By Caitlin Kelly
How often — ever? — do you welcome guests into your home?
In some cultures, it’s normal to ask even people you don’t know very well in for a drink or a meal or to spend the night. In others, people can take years before they decide to open the door to you.
As the holiday season starts in the U.S. with Thanksgiving, thousands of people will be visiting friends and family, settling into unfamiliar beds, padding down the hallway to a new bathroom and wondering how best to behave.
I love having people come for dinner and our sofa is well-worn from the many visits we’ve had, sometimes for a week or more, from family and out-of-town friends. (We live and work in a one-bedroom apartment. I’d kill for a proper guest room!)
I love the intimacy of spending time in someone’s home and they in mine. You get to see their family photos (or lack of same), their choices of art and design, their books. Every fridge’s contents is a revelation. (You’ll always find maple syrup, eggs and half-and-half in ours.)
I love the ease of a morning spent in pajamas reading the paper or sitting by the evening fire at my Dad’s house, settling in. There’s no rush to get out of a crowded, noisy cafe or restaurant, no bill, no harried waiter or busboy.
In a few days together, you’ve got time. Time to drop and return to a deeper or more difficult conversation or to discuss things you never get to in all those quick meetings — who they first loved or what they studied in college or why they love Mozart so much.
One of the members of our jazz dance class recently had us over for a post-class hot tub session (bliss!) and lunch.
It was the most fun I’d had in a long time. Seven of us squished into the hot tub, the first time I’d seen any of us not in our workout clothes. Lunch became a hilarious and occasionally R-rated conversation that revealed all sorts of new things about one another.
It was, I later realized, a true gift.
It takes time, energy, planning and an open heart to welcome people into your home. (Tidying it up can feel like too much of a chore.)
If you’ve got multiple small children, it can simply feel impossible.
But what a pleasure to sit in someone’s home, to see their taste, to enjoy their cooking and conversation.
Now that we all live so virtually most of the time, being in someone else’s space feels more important to me than ever.
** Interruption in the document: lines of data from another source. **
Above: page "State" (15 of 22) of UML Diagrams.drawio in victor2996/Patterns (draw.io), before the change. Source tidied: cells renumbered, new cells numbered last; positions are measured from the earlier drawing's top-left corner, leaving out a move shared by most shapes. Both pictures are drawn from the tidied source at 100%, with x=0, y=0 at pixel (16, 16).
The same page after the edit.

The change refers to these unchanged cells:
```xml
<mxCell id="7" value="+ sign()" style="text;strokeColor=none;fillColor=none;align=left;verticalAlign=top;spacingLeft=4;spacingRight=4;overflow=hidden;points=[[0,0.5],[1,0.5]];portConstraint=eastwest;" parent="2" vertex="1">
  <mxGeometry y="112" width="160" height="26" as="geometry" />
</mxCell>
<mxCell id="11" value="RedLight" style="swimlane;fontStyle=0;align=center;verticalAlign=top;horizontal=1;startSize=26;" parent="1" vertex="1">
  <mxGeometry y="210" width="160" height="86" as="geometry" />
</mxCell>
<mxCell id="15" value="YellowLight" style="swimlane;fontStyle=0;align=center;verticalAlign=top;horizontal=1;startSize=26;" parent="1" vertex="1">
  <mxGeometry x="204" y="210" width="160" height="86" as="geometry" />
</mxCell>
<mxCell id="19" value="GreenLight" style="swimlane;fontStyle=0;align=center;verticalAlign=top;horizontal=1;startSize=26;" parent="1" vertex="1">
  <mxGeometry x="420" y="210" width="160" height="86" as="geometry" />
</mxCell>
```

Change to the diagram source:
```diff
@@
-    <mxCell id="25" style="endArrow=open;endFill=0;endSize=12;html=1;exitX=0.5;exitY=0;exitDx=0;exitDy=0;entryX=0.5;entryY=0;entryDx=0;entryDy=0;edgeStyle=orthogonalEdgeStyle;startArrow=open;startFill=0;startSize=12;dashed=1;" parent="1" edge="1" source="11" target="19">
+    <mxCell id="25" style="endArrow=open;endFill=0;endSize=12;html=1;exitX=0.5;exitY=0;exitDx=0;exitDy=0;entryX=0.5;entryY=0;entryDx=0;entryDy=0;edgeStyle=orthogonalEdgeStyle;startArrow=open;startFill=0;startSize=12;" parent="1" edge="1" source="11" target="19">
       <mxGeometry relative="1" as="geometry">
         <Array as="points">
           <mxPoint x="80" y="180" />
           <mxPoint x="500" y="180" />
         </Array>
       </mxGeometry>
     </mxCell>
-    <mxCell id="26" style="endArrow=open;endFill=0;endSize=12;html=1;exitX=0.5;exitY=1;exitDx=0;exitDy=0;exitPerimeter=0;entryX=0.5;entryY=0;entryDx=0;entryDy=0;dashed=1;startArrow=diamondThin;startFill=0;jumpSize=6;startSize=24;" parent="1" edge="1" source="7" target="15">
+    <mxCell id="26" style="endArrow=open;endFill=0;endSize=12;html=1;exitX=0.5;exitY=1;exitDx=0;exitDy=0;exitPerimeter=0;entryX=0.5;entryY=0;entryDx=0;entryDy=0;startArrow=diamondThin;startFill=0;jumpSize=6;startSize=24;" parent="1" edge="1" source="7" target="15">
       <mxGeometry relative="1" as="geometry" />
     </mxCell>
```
We’ll be driving five hours from New York to suburban D.C. to visit friends there for Thanksgiving. Dear friends, they’ve welcomed us into their home many times before, so we know their enormous dog will be at the door, soon shedding blond fur all over our New York uniform of black clothing. We know their fridge will be full and that it’s OK to raid it.
I look forward to helping my friend prepare the meal for all her family.
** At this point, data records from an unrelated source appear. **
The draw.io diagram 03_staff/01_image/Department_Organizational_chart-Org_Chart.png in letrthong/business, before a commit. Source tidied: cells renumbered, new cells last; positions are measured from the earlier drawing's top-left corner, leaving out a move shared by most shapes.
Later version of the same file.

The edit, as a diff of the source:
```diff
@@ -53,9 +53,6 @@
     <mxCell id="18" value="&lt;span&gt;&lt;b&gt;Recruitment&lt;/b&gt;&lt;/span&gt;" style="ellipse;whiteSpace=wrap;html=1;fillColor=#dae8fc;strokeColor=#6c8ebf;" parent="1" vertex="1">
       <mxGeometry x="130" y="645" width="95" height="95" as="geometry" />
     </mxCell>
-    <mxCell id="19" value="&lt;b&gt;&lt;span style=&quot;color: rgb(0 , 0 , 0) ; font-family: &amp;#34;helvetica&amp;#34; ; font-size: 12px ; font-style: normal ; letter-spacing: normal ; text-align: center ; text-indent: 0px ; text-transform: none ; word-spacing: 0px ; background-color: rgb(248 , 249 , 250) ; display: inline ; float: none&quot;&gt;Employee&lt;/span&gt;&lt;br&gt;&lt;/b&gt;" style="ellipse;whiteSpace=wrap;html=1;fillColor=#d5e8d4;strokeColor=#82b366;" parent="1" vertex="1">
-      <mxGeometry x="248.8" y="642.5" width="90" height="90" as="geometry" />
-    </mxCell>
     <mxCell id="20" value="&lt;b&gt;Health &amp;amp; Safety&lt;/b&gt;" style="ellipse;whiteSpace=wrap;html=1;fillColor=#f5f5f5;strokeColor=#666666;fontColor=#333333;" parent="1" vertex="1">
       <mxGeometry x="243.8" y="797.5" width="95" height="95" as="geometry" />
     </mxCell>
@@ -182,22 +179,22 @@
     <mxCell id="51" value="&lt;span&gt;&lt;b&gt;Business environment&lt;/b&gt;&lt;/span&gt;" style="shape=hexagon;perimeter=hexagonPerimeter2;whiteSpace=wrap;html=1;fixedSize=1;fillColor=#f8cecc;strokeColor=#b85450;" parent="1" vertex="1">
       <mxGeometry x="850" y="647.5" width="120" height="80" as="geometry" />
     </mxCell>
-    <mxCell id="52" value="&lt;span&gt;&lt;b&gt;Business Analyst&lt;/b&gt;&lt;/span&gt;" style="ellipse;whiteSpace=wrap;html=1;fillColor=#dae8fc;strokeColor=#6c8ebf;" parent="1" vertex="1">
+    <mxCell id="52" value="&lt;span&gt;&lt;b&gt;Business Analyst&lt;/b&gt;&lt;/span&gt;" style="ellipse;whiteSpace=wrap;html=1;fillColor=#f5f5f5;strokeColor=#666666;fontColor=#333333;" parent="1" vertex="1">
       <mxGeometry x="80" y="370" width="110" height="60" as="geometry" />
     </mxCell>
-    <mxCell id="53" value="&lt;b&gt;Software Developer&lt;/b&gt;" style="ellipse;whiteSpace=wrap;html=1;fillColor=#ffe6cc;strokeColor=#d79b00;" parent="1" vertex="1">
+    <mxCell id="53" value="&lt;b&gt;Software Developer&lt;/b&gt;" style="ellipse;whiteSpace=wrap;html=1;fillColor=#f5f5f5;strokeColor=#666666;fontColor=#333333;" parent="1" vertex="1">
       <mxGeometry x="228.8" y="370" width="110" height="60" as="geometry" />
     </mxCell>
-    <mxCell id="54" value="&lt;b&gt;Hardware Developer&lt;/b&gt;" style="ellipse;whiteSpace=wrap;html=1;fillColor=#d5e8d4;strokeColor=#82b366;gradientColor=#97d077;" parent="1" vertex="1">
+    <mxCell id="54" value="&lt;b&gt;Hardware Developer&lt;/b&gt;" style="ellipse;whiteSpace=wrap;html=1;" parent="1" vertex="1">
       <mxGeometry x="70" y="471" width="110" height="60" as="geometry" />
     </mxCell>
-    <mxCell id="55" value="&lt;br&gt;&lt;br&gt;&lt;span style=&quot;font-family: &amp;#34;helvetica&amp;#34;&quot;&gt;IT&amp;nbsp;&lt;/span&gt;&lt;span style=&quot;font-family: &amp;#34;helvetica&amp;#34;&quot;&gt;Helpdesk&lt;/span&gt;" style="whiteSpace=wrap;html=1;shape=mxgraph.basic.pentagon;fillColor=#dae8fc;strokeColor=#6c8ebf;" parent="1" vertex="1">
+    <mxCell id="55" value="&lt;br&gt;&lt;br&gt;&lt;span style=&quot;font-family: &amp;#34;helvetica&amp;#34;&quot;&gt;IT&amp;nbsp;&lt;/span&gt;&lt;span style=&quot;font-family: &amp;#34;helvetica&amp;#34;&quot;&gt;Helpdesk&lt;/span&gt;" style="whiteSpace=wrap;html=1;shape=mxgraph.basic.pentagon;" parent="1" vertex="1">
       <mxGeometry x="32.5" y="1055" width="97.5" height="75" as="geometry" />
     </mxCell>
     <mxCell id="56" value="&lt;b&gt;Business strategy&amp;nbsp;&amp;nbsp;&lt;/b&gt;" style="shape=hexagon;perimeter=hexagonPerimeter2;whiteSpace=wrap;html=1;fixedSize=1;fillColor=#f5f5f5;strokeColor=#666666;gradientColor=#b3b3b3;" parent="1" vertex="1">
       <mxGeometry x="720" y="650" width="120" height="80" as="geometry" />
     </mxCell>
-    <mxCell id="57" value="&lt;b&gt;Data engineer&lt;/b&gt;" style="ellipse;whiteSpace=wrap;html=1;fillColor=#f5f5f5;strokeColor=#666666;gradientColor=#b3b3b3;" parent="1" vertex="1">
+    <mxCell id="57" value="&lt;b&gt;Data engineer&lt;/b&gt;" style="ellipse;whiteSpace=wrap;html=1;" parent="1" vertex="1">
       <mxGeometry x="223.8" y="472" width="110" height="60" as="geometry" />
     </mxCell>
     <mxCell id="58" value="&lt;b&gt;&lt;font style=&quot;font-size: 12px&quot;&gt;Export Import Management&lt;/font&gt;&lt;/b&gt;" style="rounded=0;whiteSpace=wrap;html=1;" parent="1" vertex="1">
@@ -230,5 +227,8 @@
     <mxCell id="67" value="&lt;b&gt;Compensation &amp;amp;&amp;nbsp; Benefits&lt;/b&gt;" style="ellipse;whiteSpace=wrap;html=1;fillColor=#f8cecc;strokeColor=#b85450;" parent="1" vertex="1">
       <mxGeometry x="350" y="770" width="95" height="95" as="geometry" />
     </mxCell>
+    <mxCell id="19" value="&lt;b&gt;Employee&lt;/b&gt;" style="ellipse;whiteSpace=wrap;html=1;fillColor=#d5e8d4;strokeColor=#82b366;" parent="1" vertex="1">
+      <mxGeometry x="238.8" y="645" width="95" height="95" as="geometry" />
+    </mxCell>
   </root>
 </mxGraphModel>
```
And — talk about unlikely! — I recently expressed a vague wish to learn to play the cello. I don’t even know how to read music and the only instrument I played in earlier life was the guitar.
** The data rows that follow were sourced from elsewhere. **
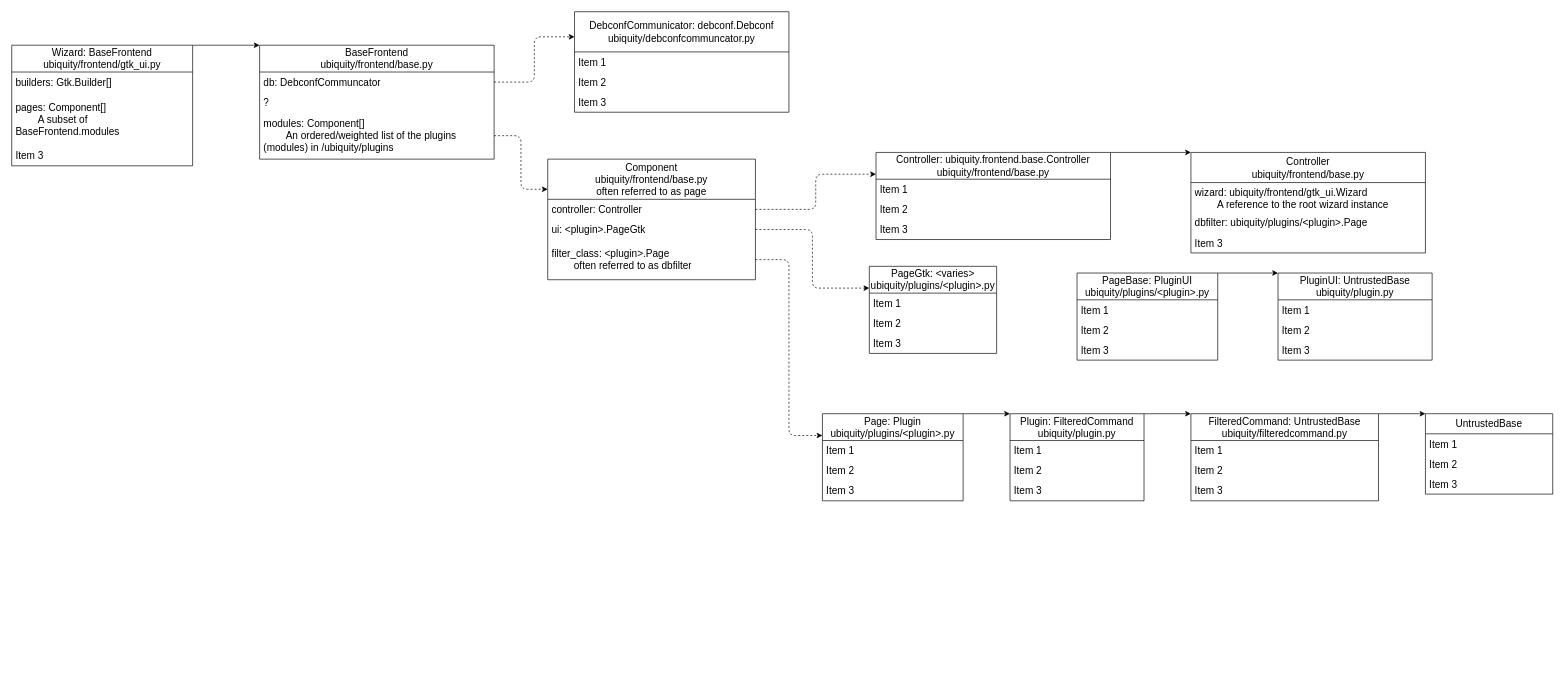
The draw.io diagram notes.drawio in austinwk/ubiquity, before the edit. Source tidied: cells renumbered, new cells numbered last; positions are measured from the earlier drawing's top-left corner, leaving out a move shared by most shapes. Both pictures are drawn from the tidied source at 67%, with x=0, y=0 at pixel (11, 11).
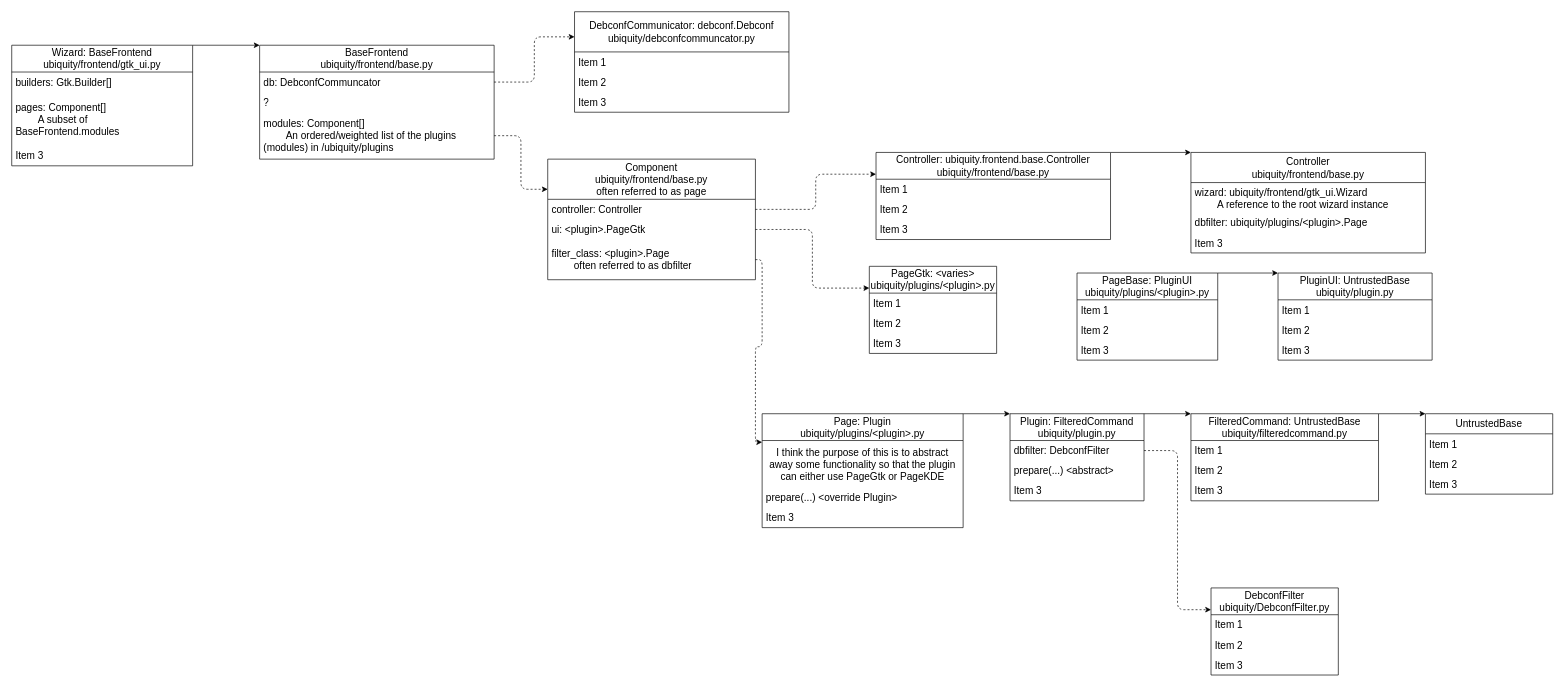
The same diagram, later.

The change refers to these unchanged cells:
```xml
<mxCell id="42" value="Plugin: FilteredCommand&lt;br&gt;ubiquity/plugin.py" style="swimlane;fontStyle=0;horizontal=1;startSize=40;whiteSpace=wrap;html=1;fontSize=15;" parent="1" vertex="1">
  <mxGeometry x="1490" y="600" width="200" height="130" as="geometry" />
</mxCell>
```

What changed in the source:
```diff
@@
     <mxCell id="16" value="Page: Plugin&lt;br&gt;ubiquity/plugins/&amp;lt;plugin&amp;gt;.py" style="swimlane;fontStyle=0;horizontal=1;startSize=40;whiteSpace=wrap;html=1;fontSize=15;" parent="1" vertex="1">
-      <mxGeometry x="1210" y="600" width="210" height="130" as="geometry" />
+      <mxGeometry x="1120" y="600" width="300" height="170" as="geometry" />
     </mxCell>
-    <mxCell id="17" value="Item 1" style="text;strokeColor=none;fillColor=none;align=left;verticalAlign=middle;spacingLeft=4;spacingRight=4;overflow=hidden;whiteSpace=wrap;html=1;fontSize=15;" parent="16" vertex="1">
-      <mxGeometry y="40" width="210" height="30" as="geometry" />
+    <mxCell id="17" value="I think the purpose of this is to abstract away some functionality so that the plugin can either use PageGtk or PageKDE" style="text;strokeColor=none;fillColor=none;align=center;verticalAlign=middle;spacingLeft=4;spacingRight=4;overflow=hidden;whiteSpace=wrap;html=1;fontSize=15;" parent="16" vertex="1">
+      <mxGeometry y="40" width="300" height="70" as="geometry" />
     </mxCell>
-    <mxCell id="18" value="Item 2" style="text;strokeColor=none;fillColor=none;align=left;verticalAlign=middle;spacingLeft=4;spacingRight=4;overflow=hidden;whiteSpace=wrap;html=1;fontSize=15;" parent="16" vertex="1">
-      <mxGeometry y="70" width="210" height="30" as="geometry" />
+    <mxCell id="18" value="prepare(...) &amp;lt;override Plugin&amp;gt;" style="text;strokeColor=none;fillColor=none;align=left;verticalAlign=middle;spacingLeft=4;spacingRight=4;overflow=hidden;whiteSpace=wrap;html=1;fontSize=15;" parent="16" vertex="1">
+      <mxGeometry y="110" width="300" height="30" as="geometry" />
     </mxCell>
     <mxCell id="19" value="Item 3" style="text;strokeColor=none;fillColor=none;align=left;verticalAlign=middle;spacingLeft=4;spacingRight=4;overflow=hidden;whiteSpace=wrap;html=1;fontSize=15;" parent="16" vertex="1">
-      <mxGeometry y="100" width="210" height="30" as="geometry" />
+      <mxGeometry y="140" width="300" height="30" as="geometry" />
     </mxCell>
@@
+    <mxCell id="44" value="dbfilter: DebconfFilter" style="text;strokeColor=none;fillColor=none;align=left;verticalAlign=middle;spacingLeft=4;spacingRight=4;overflow=hidden;points=[[0,0.5],[1,0.5]];portConstraint=eastwest;whiteSpace=wrap;html=1;fontSize=15;" parent="42" vertex="1">
+      <mxGeometry y="40" width="200" height="30" as="geometry" />
+    </mxCell>
-    <mxCell id="43" value="Item 1" style="text;strokeColor=none;fillColor=none;align=left;verticalAlign=middle;spacingLeft=4;spacingRight=4;overflow=hidden;whiteSpace=wrap;html=1;fontSize=15;" parent="42" vertex="1">
-      <mxGeometry y="40" width="200" height="30" as="geometry" />
+    <mxCell id="43" value="prepare(...) &amp;lt;abstract&amp;gt;" style="text;strokeColor=none;fillColor=none;align=left;verticalAlign=middle;spacingLeft=4;spacingRight=4;overflow=hidden;whiteSpace=wrap;html=1;fontSize=15;" parent="42" vertex="1">
+      <mxGeometry y="70" width="200" height="30" as="geometry" />
     </mxCell>
-    <mxCell id="44" value="Item 2" style="text;strokeColor=none;fillColor=none;align=left;verticalAlign=middle;spacingLeft=4;spacingRight=4;overflow=hidden;points=[[0,0.5],[1,0.5]];portConstraint=eastwest;whiteSpace=wrap;html=1;fontSize=15;" parent="42" vertex="1">
-      <mxGeometry y="70" width="200" height="30" as="geometry" />
-    </mxCell>
@@
+    <mxCell id="65" value="DebconfFilter&lt;br&gt;ubiquity/DebconfFilter.py" style="swimlane;fontStyle=0;horizontal=1;startSize=40;whiteSpace=wrap;html=1;fontSize=15;" parent="1" vertex="1">
+      <mxGeometry x="1790" y="860" width="190" height="130" as="geometry" />
+    </mxCell>
+    <mxCell id="66" value="Item 1" style="text;strokeColor=none;fillColor=none;align=left;verticalAlign=middle;spacingLeft=4;spacingRight=4;overflow=hidden;whiteSpace=wrap;html=1;fontSize=15;" parent="65" vertex="1">
+      <mxGeometry y="40" width="190" height="30" as="geometry" />
+    </mxCell>
+    <mxCell id="67" value="Item 2" style="text;strokeColor=none;fillColor=none;align=left;verticalAlign=middle;spacingLeft=4;spacingRight=4;overflow=hidden;whiteSpace=wrap;html=1;fontSize=15;" parent="65" vertex="1">
+      <mxGeometry y="70" width="190" height="30" as="geometry" />
+    </mxCell>
+    <mxCell id="68" value="Item 3" style="text;strokeColor=none;fillColor=none;align=left;verticalAlign=middle;spacingLeft=4;spacingRight=4;overflow=hidden;whiteSpace=wrap;html=1;fontSize=15;" parent="65" vertex="1">
+      <mxGeometry y="100" width="190" height="30" as="geometry" />
+    </mxCell>
+    <mxCell id="69" style="edgeStyle=orthogonalEdgeStyle;html=1;exitX=1;exitY=0.5;exitDx=0;exitDy=0;entryX=0;entryY=0.25;entryDx=0;entryDy=0;dashed=1;" parent="1" edge="1" source="44" target="65">
+      <mxGeometry relative="1" as="geometry" />
+    </mxCell>
```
My friend has a cello she’s going to let me try when we’re at her house. What a moment that’s likely to be. (Dog runs away in terror.)
Who will you welcome into your home this season?
Are you looking forward to it, dreading it — or avoiding it altogether?